Friday, October 14, 2005 – 10:53 AM
We had an additional chicken at the VSTO Frameworks Team Daily Scrum on Wednesday. Bernie, one of the Microsoft Engineering Excellence guys came over to see how we were doing. He’s been using Scrum for a while and had some great feedback. I thought I’d share it here…
Don’t use the standing meeting for gathering burndown data.
Standing meetings are for answering the questions like; What did I do since the last meeting? What am I going to try to do before the next meeting? What is blocking me for getting things done? Or, to put it more succinctly… “How am I doing, how it effects the rest of you and how I need help”
It’s very tempting to end up asking “How many hours do you have remaining on your task(s)?” I was doing this because, well, I was trying to keep the sprint spreadsheet upto date for the Team. I thought I was doing them a favor.
There are certain side effects to this…
- As a team member I was getting less out of the meeting because my focus was on some (stupid) spreadsheet and not on listening 100% to the other team members and helping them.
- I have really short hair so I hadn’t started to notice how pointy it was becoming. Yes, really. By collecting data I was putting myself in the role of the “how much longer is it going to take” manager, not a facilitator.
- In general this is a bad question to ask anyway, it makes people defensive. A large part of collecting burndown data is to give the Team predictability internally. So have them generate the data internally not report it. Then there’s less chance of anyone assessing individuals on their ability to meet the estimates they reported – which is exactly what you should be trying to avoid. (Kudos to one of the management chickens is the room who said he had no intention of doing any such assessments).
- It’s hard to use a laptop while standing, and it’s a standing meeting right?
So we’re going to move to having the team update the spreadsheet (which lives on a SharePoint Server) outside of the meeting. The only time “hours” will come up is to remind people to update their hours in the spreadsheet each day. We tried this yesterday and it certainly made the ScrumMaster (me) feel better.
Your Daily Scrum is going too long? Create a backlog!
We only really meet once a day as a team so it’s tempting to let productive discussions take place in the Daily Scrum. Sometimes this might be completely fine, if they’re brief and don’t break you out of the time box. If you’re discussing something that effects the whole team then nobody is wasting their time either. However, it’s hard to draw the line. Time boxing helps keep everything on track and prevents the team thrashing over issues.

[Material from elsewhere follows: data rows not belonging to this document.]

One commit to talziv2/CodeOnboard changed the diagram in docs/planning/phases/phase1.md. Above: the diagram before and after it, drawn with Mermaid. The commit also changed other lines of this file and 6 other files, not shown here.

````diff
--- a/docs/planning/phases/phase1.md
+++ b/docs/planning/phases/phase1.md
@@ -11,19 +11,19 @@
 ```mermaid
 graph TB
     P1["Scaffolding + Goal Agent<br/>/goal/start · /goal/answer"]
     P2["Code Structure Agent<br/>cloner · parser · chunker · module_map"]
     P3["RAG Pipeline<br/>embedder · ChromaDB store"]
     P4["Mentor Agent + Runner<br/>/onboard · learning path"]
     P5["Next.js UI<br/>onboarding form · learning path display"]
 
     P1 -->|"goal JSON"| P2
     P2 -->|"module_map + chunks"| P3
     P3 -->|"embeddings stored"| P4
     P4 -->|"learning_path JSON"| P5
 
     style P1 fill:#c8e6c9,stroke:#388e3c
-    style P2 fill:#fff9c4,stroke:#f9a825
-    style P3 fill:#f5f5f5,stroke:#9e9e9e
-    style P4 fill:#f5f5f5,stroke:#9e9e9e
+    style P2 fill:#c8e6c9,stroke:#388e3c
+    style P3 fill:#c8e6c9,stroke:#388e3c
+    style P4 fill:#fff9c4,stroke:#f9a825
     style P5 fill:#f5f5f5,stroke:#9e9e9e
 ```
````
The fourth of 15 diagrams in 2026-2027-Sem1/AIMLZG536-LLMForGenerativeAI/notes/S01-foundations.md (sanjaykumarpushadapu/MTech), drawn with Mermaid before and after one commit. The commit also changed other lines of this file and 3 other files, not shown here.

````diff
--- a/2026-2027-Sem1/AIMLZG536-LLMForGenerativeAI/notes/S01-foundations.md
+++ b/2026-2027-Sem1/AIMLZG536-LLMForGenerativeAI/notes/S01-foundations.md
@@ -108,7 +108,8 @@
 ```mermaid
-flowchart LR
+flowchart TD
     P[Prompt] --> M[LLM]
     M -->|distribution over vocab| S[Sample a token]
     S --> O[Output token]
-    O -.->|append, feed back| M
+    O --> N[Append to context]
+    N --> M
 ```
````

Bernie’s solution was to create a backlog in the Scrum and keep the standing meeting time boxed to 15 minutes. At the end of the timebox you can have a followup meeting to discuss additional small items or you can schedule a full meeting for larger ones. That way people who don’t feel they’re needed can go do something else more productive.
We’ll be trying this for the second half of the Sprint and I’ll let you know how we get on.